The Veterans Resource Center along with the Veterans of Foreign Wars in Redding said they've helped many and continue to help veterans affected by the fire.
"They've been impacted greatly, some have lost everything," said Commander of V.F.W Post of 1930, Rick Ortega. "The V.F.W from the state gave us nearly $5,000, actually now it's $5,500. So we distributed that and basically in $300 increments to those that were affected by the Carr Fire. Now, in my understanding, they have another $25,000 forthcoming."
"We already have funding for homeless veterans so we've been helping veterans get access to that funding and finding what units are still available in our area and get help to pay for them, to get in," said Long.
Long said they helped Carr Fire victims, whether they are veterans or not, however, pointed out veterans who have PTSD could be suffering from the fire.
"Chaos in general, emergency vehicles [things] that break up of the standard schedule for veterans who might have PTSD is a trigger it causes them to regress," said Long.
And Ortega said he was touched by the reaction of some veterans, with insurance.

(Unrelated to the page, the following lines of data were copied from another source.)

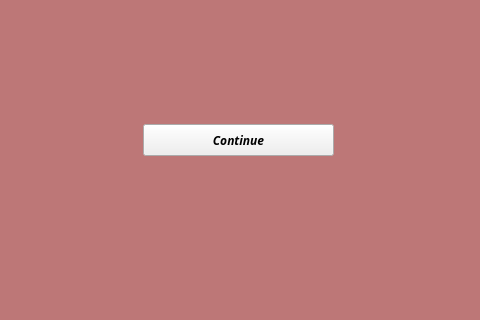
Qt form endgame.ui (bstee615/project) before a commit; both pictures show x 273 to 753 and y 256 to 576 of the 1024 by 768 pixel window.
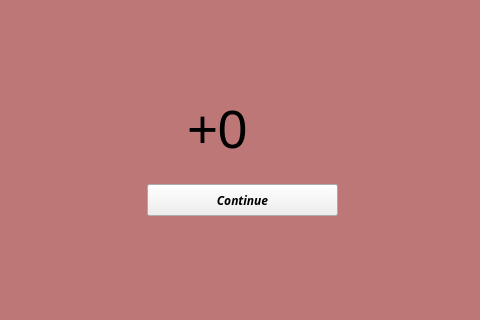
The same form after that commit. Icons and pictures are not drawn.

Commit message: fixed up bonus scores and animation on end of game object

What changed in the file:
```diff
--- a/endgame.ui
+++ b/endgame.ui
@@ -35,8 +35,8 @@
   <widget class="QPushButton" name="PBcontinue">
    <property name="geometry">
     <rect>
-     <x>416</x>
-     <y>380</y>
+     <x>420</x>
+     <y>440</y>
      <width>191</width>
      <height>32</height>
     </rect>
@@ -69,9 +69,65 @@
     <string/>
    </property>
   </widget>
+  <widget class="QLabel" name="lblBonusText">
+   <property name="geometry">
+    <rect>
+     <x>460</x>
+     <y>360</y>
+     <width>111</width>
+     <height>51</height>
+    </rect>
+   </property>
+   <property name="palette">
+    <palette>
+     <active>
+      <colorrole role="Text">
+       <brush brushstyle="SolidPattern">
+        <color alpha="255">
+         <red>255</red>
+         <green>0</green>
+         <blue>0</blue>
+        </color>
+       </brush>
+      </colorrole>
+     </active>
+     <inactive>
+      <colorrole role="Text">
+       <brush brushstyle="SolidPattern">
+        <color alpha="255">
+         <red>255</red>
+         <green>0</green>
+         <blue>0</blue>
+        </color>
+       </brush>
+      </colorrole>
+     </inactive>
+     <disabled>
+      <colorrole role="Text">
+       <brush brushstyle="SolidPattern">
+        <color alpha="255">
+         <red>133</red>
+         <green>133</green>
+         <blue>133</blue>
+        </color>
+       </brush>
+      </colorrole>
+     </disabled>
+    </palette>
+   </property>
+   <property name="font">
+    <font>
+     <pointsize>40</pointsize>
+    </font>
+   </property>
+   <property name="text">
+    <string>+0</string>
+   </property>
+  </widget>
   <zorder>lblBackground</zorder>
   <zorder>lblTitle</zorder>
   <zorder>PBcontinue</zorder>
+  <zorder>lblBonusText</zorder>
  </widget>
  <resources>
   <include location="resources.qrc"/>
```
The commit also changes 9 other files.
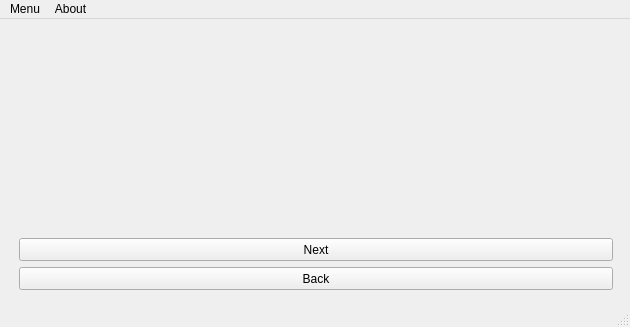
Before: the Qt Designer form sfo.ui in Abir-Tx/StudyFolderOrganizer-GUI, drawn with Qt 5.
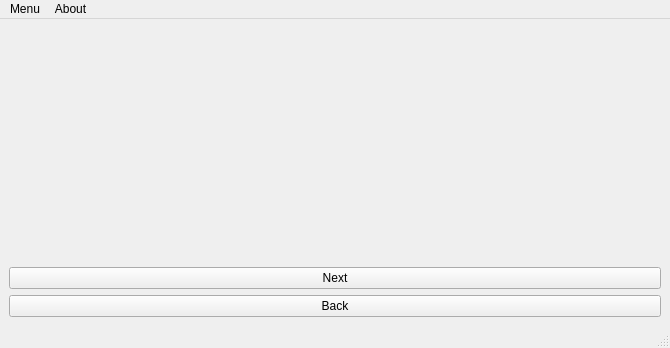
After: the same form once the commit is applied. The open tabs and pages were chosen to show the change.

Commit message:
Change the back and next button layout
The next and back button was creating overlap between then dynamically created qline edits
to supress this both of them are now placed in the main widget rather than in the QStackedWidget

And used the show & hide method of the buttons to stop showing them all the time

This method is a little brute forcing and not recommended & needs to be fixed in furure

What changed in the file:
```diff
--- a/sfo.ui
+++ b/sfo.ui
@@ -6,15 +6,15 @@
    <rect>
     <x>0</x>
     <y>0</y>
-    <width>630</width>
-    <height>327</height>
+    <width>670</width>
+    <height>348</height>
    </rect>
   </property>
   <property name="windowTitle">
    <string>sfo</string>
   </property>
   <widget class="QWidget" name="centralwidget">
-   <layout class="QHBoxLayout" name="horizontalLayout">
+   <layout class="QVBoxLayout" name="verticalLayout_8">
     <item>
      <widget class="QStackedWidget" name="stackedWidget">
       <property name="currentIndex">
@@ -211,35 +211,26 @@
         </item>
        </layout>
       </widget>
-      <widget class="QWidget" name="labfoldername">
-       <widget class="QPushButton" name="back_4">
-        <property name="geometry">
-         <rect>
-          <x>10</x>
-          <y>239</y>
-          <width>594</width>
-          <height>23</height>
-         </rect>
-        </property>
-        <property name="text">
-         <string>Back</string>
-        </property>
-       </widget>
+      <widget class="QWidget" name="labfoldername"/>
+     </widget>
+    </item>
+    <item>
+     <layout class="QVBoxLayout" name="verticalLayout_6">
+      <item>
        <widget class="QPushButton" name="next_4">
-        <property name="geometry">
-         <rect>
-          <x>10</x>
-          <y>210</y>
-          <width>594</width>
-          <height>23</height>
-         </rect>
-        </property>
         <property name="text">
          <string>Next</string>
         </property>
        </widget>
-      </widget>
-     </widget>
+      </item>
+      <item>
+       <widget class="QPushButton" name="back_4">
+        <property name="text">
+         <string>Back</string>
+        </property>
+       </widget>
+      </item>
+     </layout>
     </item>
    </layout>
   </widget>
@@ -248,7 +239,7 @@
     <rect>
      <x>0</x>
      <y>0</y>
-     <width>630</width>
+     <width>670</width>
      <height>21</height>
     </rect>
    </property>
```
Left out of the diff: 2 changed lines with no effect on the pictures. The commit also changes 2 other files.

"The one thing that's funny about veterans, some of the older veterans that had insurance [say] 'I don't need the money.' 'Well, you're entitled to it.' 'No, someone needs it more than me.' And they refuse it. But you know that goes along with understanding the sacrifice, you don't learn [that] any place else. 'Someone else needs more help than me, give it to them. I'm doing okay.' 'We've come across that a lot so that sticks with me," Ortega said.